*Description of the task*.
Find every line in the records below that contains the word "DIRB", and copy each such line.

*Records for the task*.
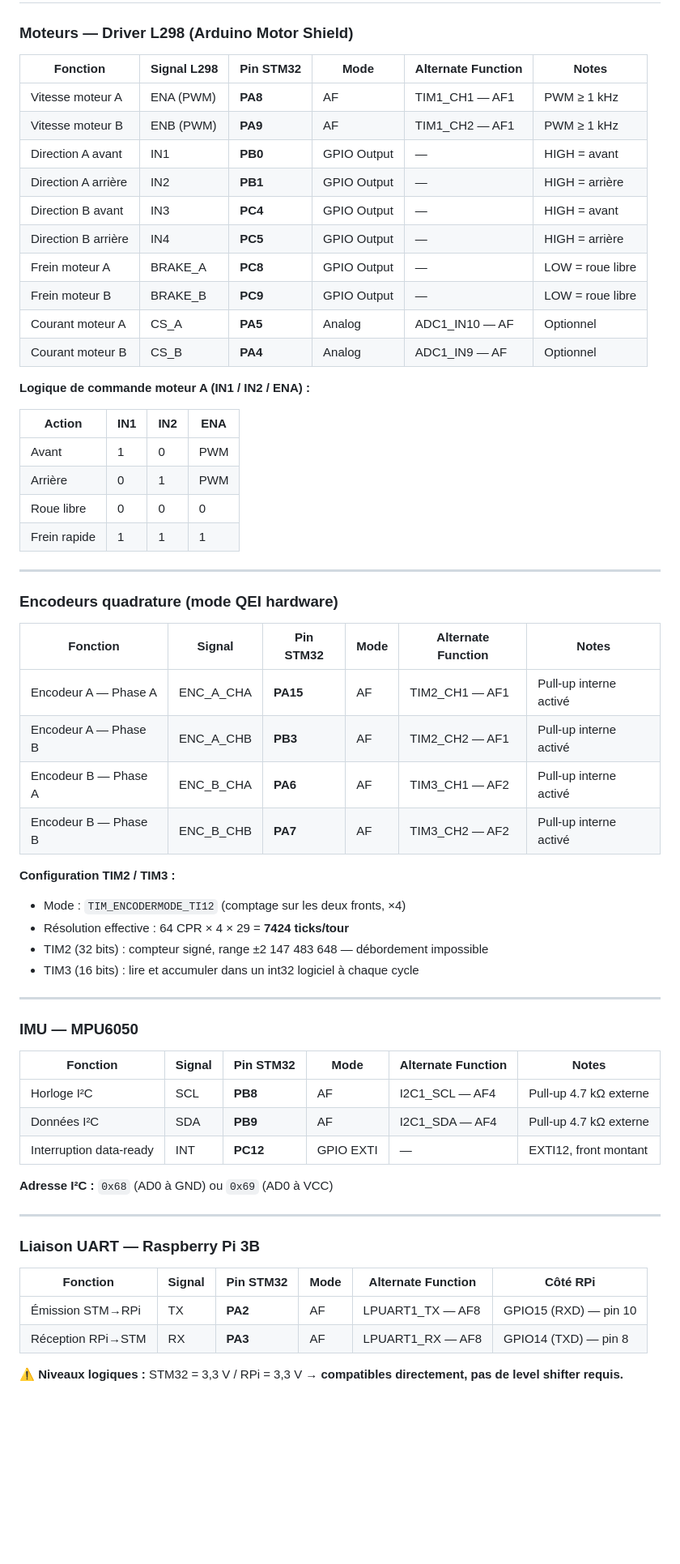
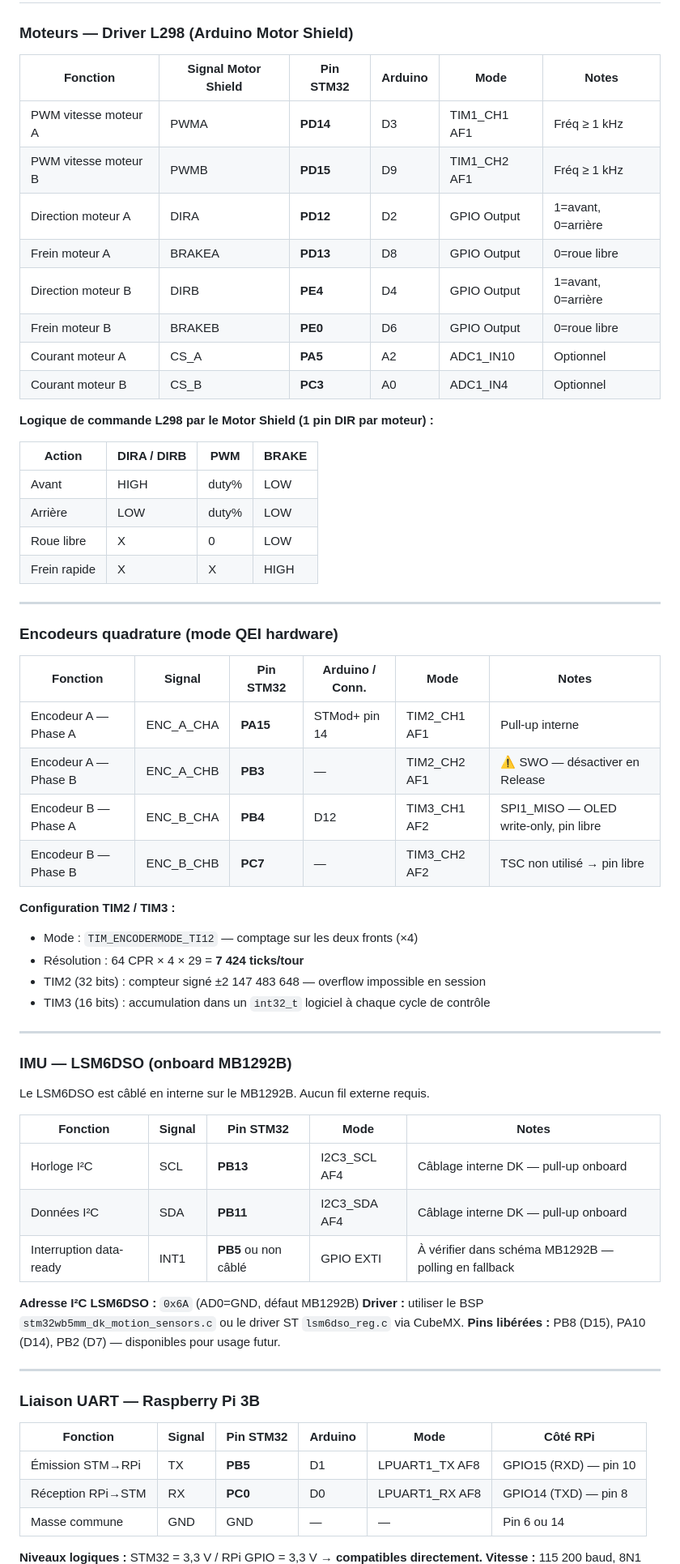
Before and after one commit to LeCorre-Pierre/gen_ai_robot_pendulum, a Markdown page: 3-gpio-mapping.md, the part around one of its changes. Shown at 81% size. Rendered like a GitHub page; blank space fills up the shorter version.

Commit message:
Add requirements refinements

```diff
--- a/3-gpio-mapping.md
+++ b/3-gpio-mapping.md
@@ -22,65 +55,68 @@
 
 ### Moteurs — Driver L298 (Arduino Motor Shield)
 
-| Fonction | Signal L298 | Pin STM32 | Mode | Alternate Function | Notes |
-|----------|------------|-----------|------|--------------------|-------|
-| Vitesse moteur A | ENA (PWM) | **PA8** | AF | TIM1_CH1 — AF1 | PWM ≥ 1 kHz |
-| Vitesse moteur B | ENB (PWM) | **PA9** | AF | TIM1_CH2 — AF1 | PWM ≥ 1 kHz |
-| Direction A avant | IN1 | **PB0** | GPIO Output | — | HIGH = avant |
-| Direction A arrière | IN2 | **PB1** | GPIO Output | — | HIGH = arrière |
-| Direction B avant | IN3 | **PC4** | GPIO Output | — | HIGH = avant |
-| Direction B arrière | IN4 | **PC5** | GPIO Output | — | HIGH = arrière |
-| Frein moteur A | BRAKE_A | **PC8** | GPIO Output | — | LOW = roue libre |
-| Frein moteur B | BRAKE_B | **PC9** | GPIO Output | — | LOW = roue libre |
-| Courant moteur A | CS_A | **PA5** | Analog | ADC1_IN10 — AF | Optionnel |
-| Courant moteur B | CS_B | **PA4** | Analog | ADC1_IN9 — AF | Optionnel |
+| Fonction | Signal Motor Shield | Pin STM32 | Arduino | Mode | Notes |
+|----------|--------------------|-----------|---------|----- |-------|
+| PWM vitesse moteur A | PWMA | **PD14** | D3 | TIM1_CH1 AF1 | Fréq ≥ 1 kHz |
+| PWM vitesse moteur B | PWMB | **PD15** | D9 | TIM1_CH2 AF1 | Fréq ≥ 1 kHz |
+| Direction moteur A | DIRA | **PD12** | D2 | GPIO Output | 1=avant, 0=arrière |
+| Frein moteur A | BRAKEA | **PD13** | D8 | GPIO Output | 0=roue libre |
+| Direction moteur B | DIRB | **PE4** | D4 | GPIO Output | 1=avant, 0=arrière |
+| Frein moteur B | BRAKEB | **PE0** | D6 | GPIO Output | 0=roue libre |
+| Courant moteur A | CS_A | **PA5** | A2 | ADC1_IN10 | Optionnel |
+| Courant moteur B | CS_B | **PC3** | A0 | ADC1_IN4 | Optionnel |
 
-**Logique de commande moteur A (IN1 / IN2 / ENA) :**
+**Logique de commande L298 par le Motor Shield (1 pin DIR par moteur) :**
 
-| Action | IN1 | IN2 | ENA |
-|--------|-----|-----|-----|
-| Avant | 1 | 0 | PWM |
-| Arrière | 0 | 1 | PWM |
-| Roue libre | 0 | 0 | 0 |
-| Frein rapide | 1 | 1 | 1 |
+| Action | DIRA / DIRB | PWM | BRAKE |
+|--------|------------|-----|-------|
+| Avant | HIGH | duty% | LOW |
+| Arrière | LOW | duty% | LOW |
+| Roue libre | X | 0 | LOW |
+| Frein rapide | X | X | HIGH |
 
 ---
 
 ### Encodeurs quadrature (mode QEI hardware)
 
-| Fonction | Signal | Pin STM32 | Mode | Alternate Function | Notes |
-|----------|--------|-----------|------|--------------------|-------|
-| Encodeur A — Phase A | ENC_A_CHA | **PA15** | AF | TIM2_CH1 — AF1 | Pull-up interne activé |
-| Encodeur A — Phase B | ENC_A_CHB | **PB3** | AF | TIM2_CH2 — AF1 | Pull-up interne activé |
-| Encodeur B — Phase A | ENC_B_CHA | **PA6** | AF | TIM3_CH1 — AF2 | Pull-up interne activé |
-| Encodeur B — Phase B | ENC_B_CHB | **PA7** | AF | TIM3_CH2 — AF2 | Pull-up interne activé |
+| Fonction | Signal | Pin STM32 | Arduino / Conn. | Mode | Notes |
+|----------|--------|-----------|-----------------|------|-------|
+| Encodeur A — Phase A | ENC_A_CHA | **PA15** | STMod+ pin 14 | TIM2_CH1 AF1 | Pull-up interne |
+| Encodeur A — Phase B | ENC_A_CHB | **PB3** | — | TIM2_CH2 AF1 | ⚠️ SWO — désactiver en Release |
+| Encodeur B — Phase A | ENC_B_CHA | **PB4** | D12 | TIM3_CH1 AF2 | SPI1_MISO — OLED write-only, pin libre |
+| Encodeur B — Phase B | ENC_B_CHB | **PC7** | — | TIM3_CH2 AF2 | TSC non utilisé → pin libre |
 
 **Configuration TIM2 / TIM3 :**
-- Mode : `TIM_ENCODERMODE_TI12` (comptage sur les deux fronts, ×4)
-- Résolution effective : 64 CPR × 4 × 29 = **7424 ticks/tour**
-- TIM2 (32 bits) : compteur signé, range ±2 147 483 648 — débordement impossible
-- TIM3 (16 bits) : lire et accumuler dans un int32 logiciel à chaque cycle
+- Mode : `TIM_ENCODERMODE_TI12` — comptage sur les deux fronts (×4)
+- Résolution : 64 CPR × 4 × 29 = **7 424 ticks/tour**
+- TIM2 (32 bits) : compteur signé ±2 147 483 648 — overflow impossible en session
+- TIM3 (16 bits) : accumulation dans un `int32_t` logiciel à chaque cycle de contrôle
 
 ---
 
-### IMU — MPU6050
+### IMU — LSM6DSO (onboard MB1292B)
 
-| Fonction | Signal | Pin STM32 | Mode | Alternate Function | Notes |
-|----------|--------|-----------|------|--------------------|-------|
-| Horloge I²C | SCL | **PB8** | AF | I2C1_SCL — AF4 | Pull-up 4.7 kΩ externe |
-| Données I²C | SDA | **PB9** | AF | I2C1_SDA — AF4 | Pull-up 4.7 kΩ externe |
-| Interruption data-ready | INT | **PC12** | GPIO EXTI | — | EXTI12, front montant |
+Le LSM6DSO est câblé en interne sur le MB1292B. Aucun fil externe requis.
 
-**Adresse I²C :** `0x68` (AD0 à GND) ou `0x69` (AD0 à VCC)
+| Fonction | Signal | Pin STM32 | Mode | Notes |
+|----------|--------|-----------|------|-------|
+| Horloge I²C | SCL | **PB13** | I2C3_SCL AF4 | Câblage interne DK — pull-up onboard |
+| Données I²C | SDA | **PB11** | I2C3_SDA AF4 | Câblage interne DK — pull-up onboard |
+| Interruption data-ready | INT1 | **PB5** ou non câblé | GPIO EXTI | À vérifier dans schéma MB1292B — polling en fallback |
+
+**Adresse I²C LSM6DSO :** `0x6A` (AD0=GND, défaut MB1292B)
+**Driver :** utiliser le BSP `stm32wb5mm_dk_motion_sensors.c` ou le driver ST `lsm6dso_reg.c` via CubeMX.
+**Pins libérées :** PB8 (D15), PA10 (D14), PB2 (D7) — disponibles pour usage futur.
 
 ---
 
 ### Liaison UART — Raspberry Pi 3B
 
-| Fonction | Signal | Pin STM32 | Mode | Alternate Function | Côté RPi |
-|----------|--------|-----------|------|--------------------|----------|
-| Émission STM→RPi | TX | **PA2** | AF | LPUART1_TX — AF8 | GPIO15 (RXD) — pin 10 |
-| Réception RPi→STM | RX | **PA3** | AF | LPUART1_RX — AF8 | GPIO14 (TXD) — pin 8 |
+| Fonction | Signal | Pin STM32 | Arduino | Mode | Côté RPi |
+|----------|--------|-----------|---------|------|----------|
+| Émission STM→RPi | TX | **PB5** | D1 | LPUART1_TX AF8 | GPIO15 (RXD) — pin 10 |
+| Réception RPi→STM | RX | **PC0** | D0 | LPUART1_RX AF8 | GPIO14 (TXD) — pin 8 |
+| Masse commune | GND | GND | — | — | Pin 6 ou 14 |
 
-**⚠️ Niveaux logiques :** STM32 = 3,3 V / RPi = 3,3 V → **compatibles directement, pas de level shifter requis.**
+**Niveaux logiques :** STM32 = 3,3 V / RPi GPIO = 3,3 V → **compatibles directement.**
 **Vitesse :** 115 200 baud, 8N1
```
Also changed, not shown: other parts of 3-gpio-mapping.md (+105 -83 lines), 1-requirements.md (+9 -6 lines).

*Answer section*.
+| Direction moteur B | DIRB | **PE4** | D4 | GPIO Output | 1=avant, 0=arrière |
+| Action | DIRA / DIRB | PWM | BRAKE |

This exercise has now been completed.